St Pancras Coroner’s Court does not hear evidence about Lawrence Bond’s work capability assessments
THE sister of a man whose death triggered protests over the government’s “fitness for work” reforms believes a coroner’s inquest has failed to answer key questions.
Lawrence Bond had seen his benefits stopped under controversial work capability assessments, which critics say are forcing people to take on jobs while they are still unwell. The 56-year-old collapsed and died in Kentish Town in January, shortly after a visit to the Jobcentre, but this back story was not considered by coroner Dr Richard Brittain.

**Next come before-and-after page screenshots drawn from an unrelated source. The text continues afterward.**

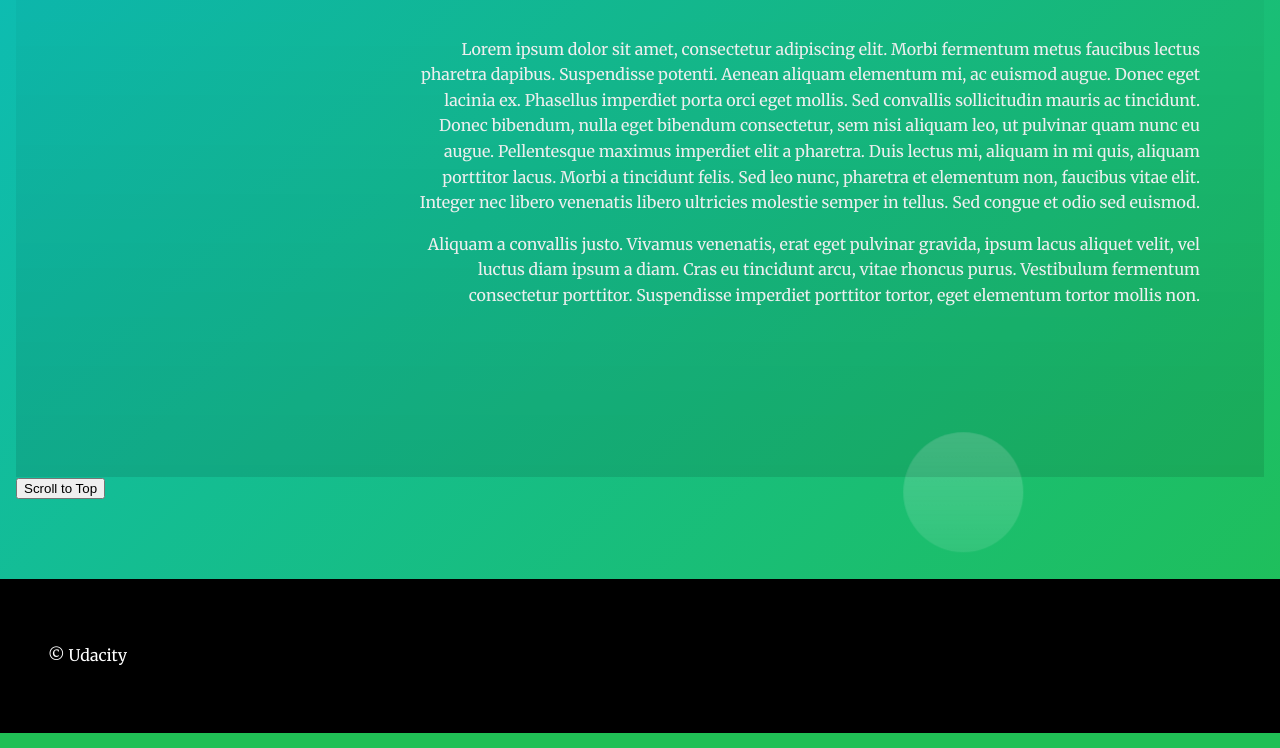
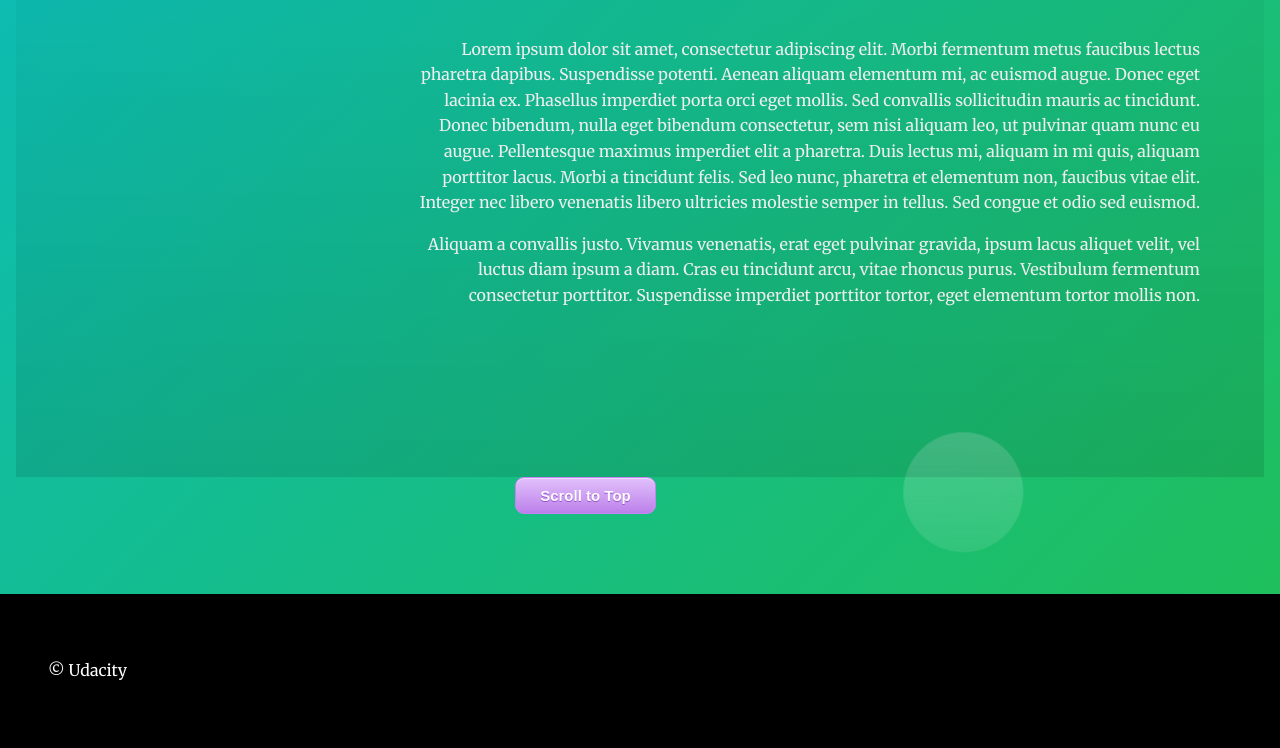
Before and after one commit to janellemeowers/landing-page-udacity, a plain HTML site: page landing-page/index.html in a window 1280 px wide. Shown: the part 2554-3302 px from the top of the page. Drawn offline with Linux system fonts and the light colour scheme.

Commit message:
Add files via upload

```diff
--- a/landing-page/css/styles.css
+++ b/landing-page/css/styles.css
@@ -61,6 +61,8 @@ section {
 }
 
 
+
+
 /* ---- Module Rules ---- */
 
 /* Navigation Styles*/
@@ -96,6 +98,33 @@ section {
     width: 100%;
     z-index: 5;
 }
+
+.btn {
+	box-shadow:inset 0px 1px 0px 0px #efdcfb;
+	background:linear-gradient(to bottom, #dfbdfa 5%, #bc80ea 100%);
+	background-color:#dfbdfa;
+	border-radius:9px;
+	border:1px solid #c584f3;
+	display:inline-block;
+	cursor:pointer;
+	color:#ffffff;
+	font-size:15px;
+	font-weight:bold;
+	padding:9px 24px;
+	text-decoration:none;
+	text-shadow:0px 1px 0px #9752cc;
+  margin-left: 40%;
+
+}
+.btn:hover {
+	background:linear-gradient(to bottom, #bc80ea 5%, #dfbdfa 100%);
+	background-color:#bc80ea;
+}
+.btn:active {
+	position:relative;
+	top:1px;
+}
+
 
 /* Footer Styles */
 .page__footer {
```
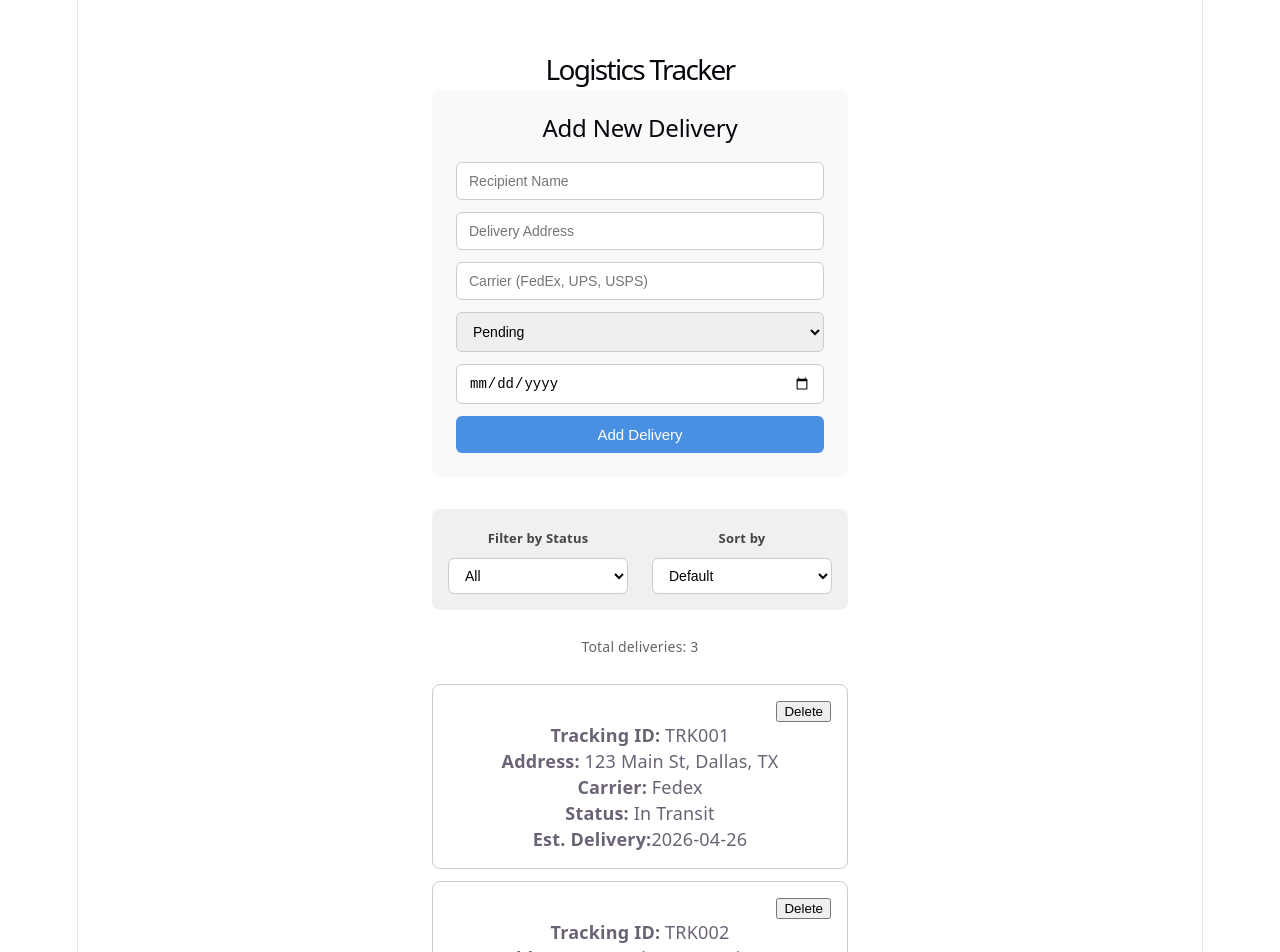
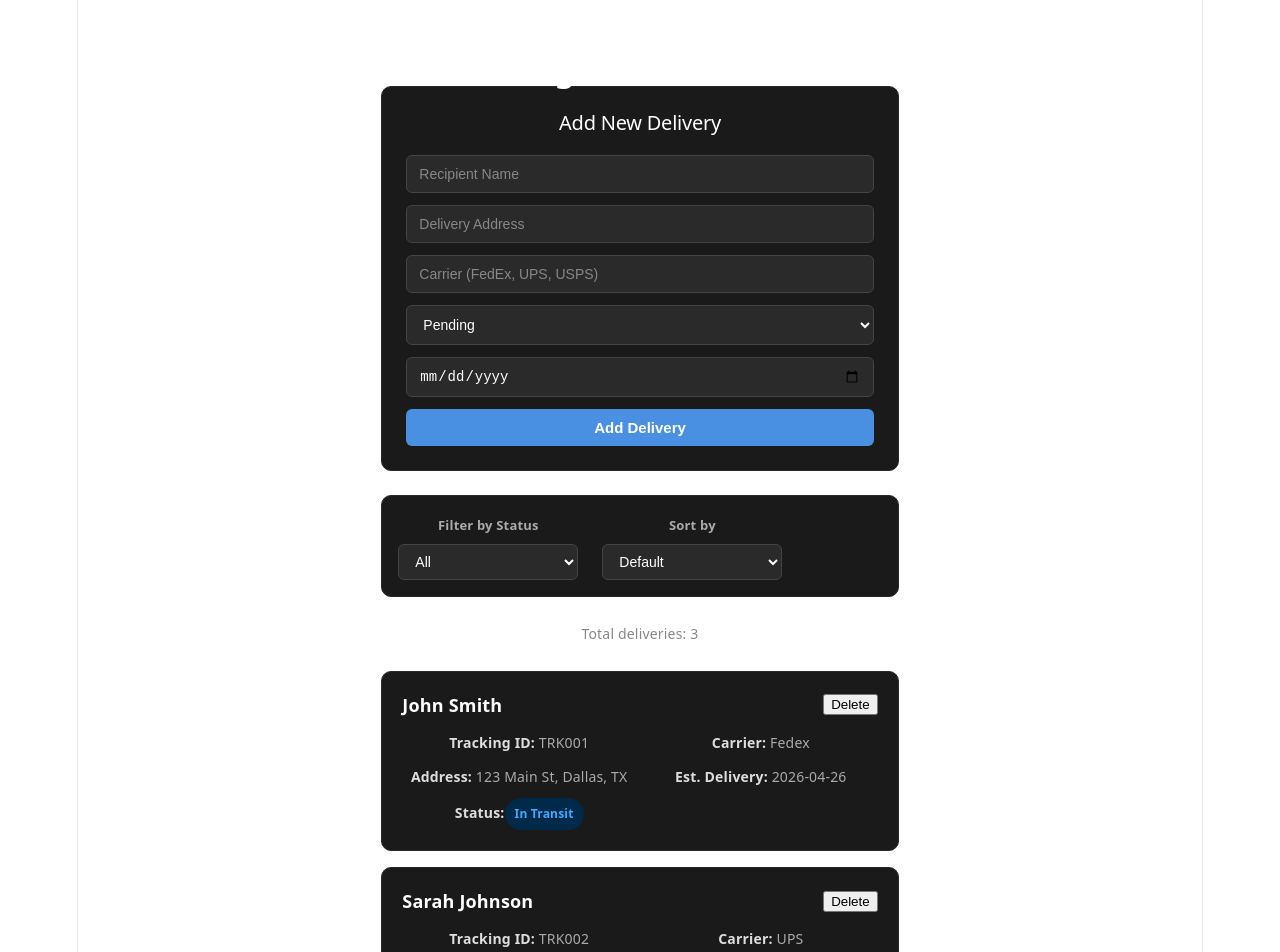
Before and after one commit to crispcodews/logistics-tracker, a React (Vite) app: page / in a window 1280 px wide. Shown: the top 952 px of the page. Built offline with nearby package versions, Linux system fonts and the light colour scheme.

Commit message:
CSS Styling Added

```diff
--- a/src/App.module.css
+++ b/src/App.module.css
@@ -5,12 +5,14 @@
 }
 
 .title {
-    font-size: 28px;
-    margin-bottom: 8px;
+    font-size: 32px;
+    font-weight: 700;
+    margin-bottom: 4px;
+    color: #ffffff;
 }
 
 .totalCount {
-    color: #666;
+    color: #888;
     margin-bottom: 24px;
     font-size: 14px;
 }
--- a/src/Components/AddDeliveryForm.module.css
+++ b/src/Components/AddDeliveryForm.module.css
@@ -2,23 +2,32 @@
   display: flex;
   flex-direction: column;
   gap: 12px;
-  background-color: #f9f9f9;
+  background-color: #1a1a1a;
+  border: 1px solid #2a2a2a;
   padding: 24px;
-  border-radius: 8px;
-  margin-bottom: 32px;
+  border-radius: 10px;
+  margin-bottom: 24px;
 }
 
 .form h2 {
   margin: 0 0 8px 0;
+  color: #ffffff;
+  font-size: 20px;
 }
 
 .input {
   padding: 10px 12px;
-  border: 1px solid #ccc;
+  border: 1px solid #444;
   border-radius: 6px;
   font-size: 14px;
   width: 100%;
   box-sizing: border-box;
+  background-color: #2a2a2a;
+  color: #ffffff;
+}
+
+.input::placeholder {
+    color: #888;
 }
 
 .input:focus {
@@ -34,6 +43,7 @@
   border-radius: 6px;
   font-size: 15px;
   cursor: pointer;
+  font-weight: 600;
 }
 
 .submitButton:hover {
--- a/src/Components/DeliveryCard.jsx
+++ b/src/Components/DeliveryCard.jsx
@@ -1,19 +1,50 @@
-import styles from './DeliveryCard.module.css'
+import styles from "./DeliveryCard.module.css";
 
 function DeliveryCard({ delivery, onDelete }) {
-    return (
-        <div className={styles.card}>
-            <div className={styles.cardHeader}>
-                <h3>{DeliveryCard.recipient}</h3>
-                <button className={styles.deleteButton} onClick={() => onDelete(delivery.id)}>Delete</button>
-            </div>
-            <p><strong>Tracking ID:</strong> {delivery.id}</p>
-            <p><strong>Address:</strong> {delivery.address}</p>
-            <p><strong>Carrier:</strong> {delivery.carrier}</p>
-           <p><strong>Status:</strong> {delivery.status}</p>
-           <p><strong>Est. Delivery:</strong>{delivery.estimatedDelivery}</p>
-        </div>
-    )
+  const getStatusClass = (status) => {
+    if (status === "Pending") return styles.statusPending;
+    if (status === "In Transit") return styles.statusInTransit;
+    if (status === "Delivered") return styles.statusDelivered;
+    return "";
+  };
+
+  return (
+    <div className={styles.card}>
+      <div className={styles.cardHeader}>
+        <h3>{delivery.recipient}</h3>
+        <button
+          className={styles.deleteButton}
+          onClick={() => onDelete(delivery.id)}
+        >
+          Delete
+        </button>
+      </div>
+      <div className={styles.info}>
+        <p>
+          <strong>Tracking ID:</strong> {delivery.id}
+        </p>
+        <p>
+          <strong>Carrier:</strong> {delivery.carrier}
+        </p>
+        <p>
+          <strong>Address:</strong> {delivery.address}
+        </p>
+        <p>
+          <strong>Est. Delivery:</strong> {delivery.estimatedDelivery}
+        </p>
+        <p>
+          <strong>Status:</strong>
+          <span
+            className={`${styles.statusBadge} ${getStatusClass(
+              delivery.status
+            )}`}
+          >
+            {delivery.status}
+          </span>
+        </p>
+      </div>
+    </div>
+  );
 }
 
-export default DeliveryCard
+export default DeliveryCard;
--- a/src/Components/DeliveryCard.module.css
+++ b/src/Components/DeliveryCard.module.css
@@ -1,29 +1,74 @@
 .card {
-    border: 1px solid #ccc;
-    border-radius: 8px;
-    padding: 16px;
-    margin-bottom: 12px;
+    border: 1px solid #2a2a2a;
+    border-radius: 10px;
+    padding: 20px;
+    margin-bottom: 16px;
+    background-color: #1a1a1a;
 }
 
 .cardHeader {
     display: flex;
     justify-content: space-between;
     align-items: center;
+    margin-bottom: 12px;
 }
 
 .cardHeader h3 {
-    margin: 0
+    margin: 0;
+    font-size: 18px;
+    color: #ffffff;
+}
+
+.info {
+    display: grid;
+    grid-template-columns: 1fr 1fr;
+    gap: 8px;
+}
+
+.info p {
+    margin: 0;
+    font-size: 14px;
+    color: #aaa;
+}
+
+.info p strong {
+    color: #ddd;
+}
+
+.statusBadge {
+    display: inline-block;
+    padding: 3px 10px;
+    border-radius: 20px;
+    font-size: 12px;
+    font-weight: 600;
+}
+
+.statusPending {
+    background-color: #3a3000;
+    color: #f0c040;
+}
+
+.statusInTransit {
+    background-color: #002a4a;
+    color: #40aaff;
+}
+
+.statusDelivered {
+    background-color: #002a10;
+    color: #40d080;
 }
 
 .deletebutton {
-    background-color: red;
-    color: white;
-    border: none;
-    border-radius: 4px;
-    padding: 6px 12px;
+    background-color: transparent;
+    color: #ff5555;
+    border: 1px solid #ff5555;
+    border-radius: 6px;
+    padding: 6px 14px;
     cursor: pointer;
+    font-size: 13px;
 }
 
 .deleteButton:hover {
-    background-color: darkred;
+    background-color: #ff5555;
+    color: white;
 }
--- a/src/Components/FilterSort.module.css
+++ b/src/Components/FilterSort.module.css
@@ -3,8 +3,9 @@
   gap: 24px;
   margin-bottom: 24px;
   padding: 16px;
-  background-color: #f0f0f0;
-  border-radius: 8px;
+  background-color: #1a1a1a;
+  border: 1px solid #2a2a2a;
+  border-radius: 10px;
   flex-wrap: wrap;
 }
 
@@ -17,16 +18,17 @@
 .label {
   font-size: 13px;
   font-weight: 600;
-  color: #444;
+  color: #aaa;
 }
 
 .select {
   padding: 8px 12px;
-  border: 1px solid #ccc;
+  border: 1px solid #444;
   border-radius: 6px;
   font-size: 14px;
   cursor: pointer;
-  background-color: white;
+  background-color: #2a2a2a;
+  color: #ffffff;
   min-width: 180px;
 }
 
```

Instead an inquest at St Pancras Coroner’s Court on Friday was completed in little more than 10 minutes with “paper-only” evidence and nobody on the witness stand. The case had led comparisons with Ken Loach’s award-winning film I, Daniel Blake, and the movie director was among protesters who joined a vigil outside the Jobcentre in Kentish Town in the days following Mr Bond’s death. Frances Coombes, Mr Bond’s sister, who did not attend the hearing, said yesterday (Wednesday): “What we would still like to know is, how can someone who had so many different things wrong with them, be classed as fit for work? What does that say about the system? Is it fit for purpose?”
She added: “I and my sister started to get seriously worried last year that Lawrence did not seem to be getting any help or understanding from the professionals he came in contact with.” Campaigners at the inquest said representatives from the Department for Work and Pensions and Maximus – the company that assessed Mr Bond – should have been called to give evidence.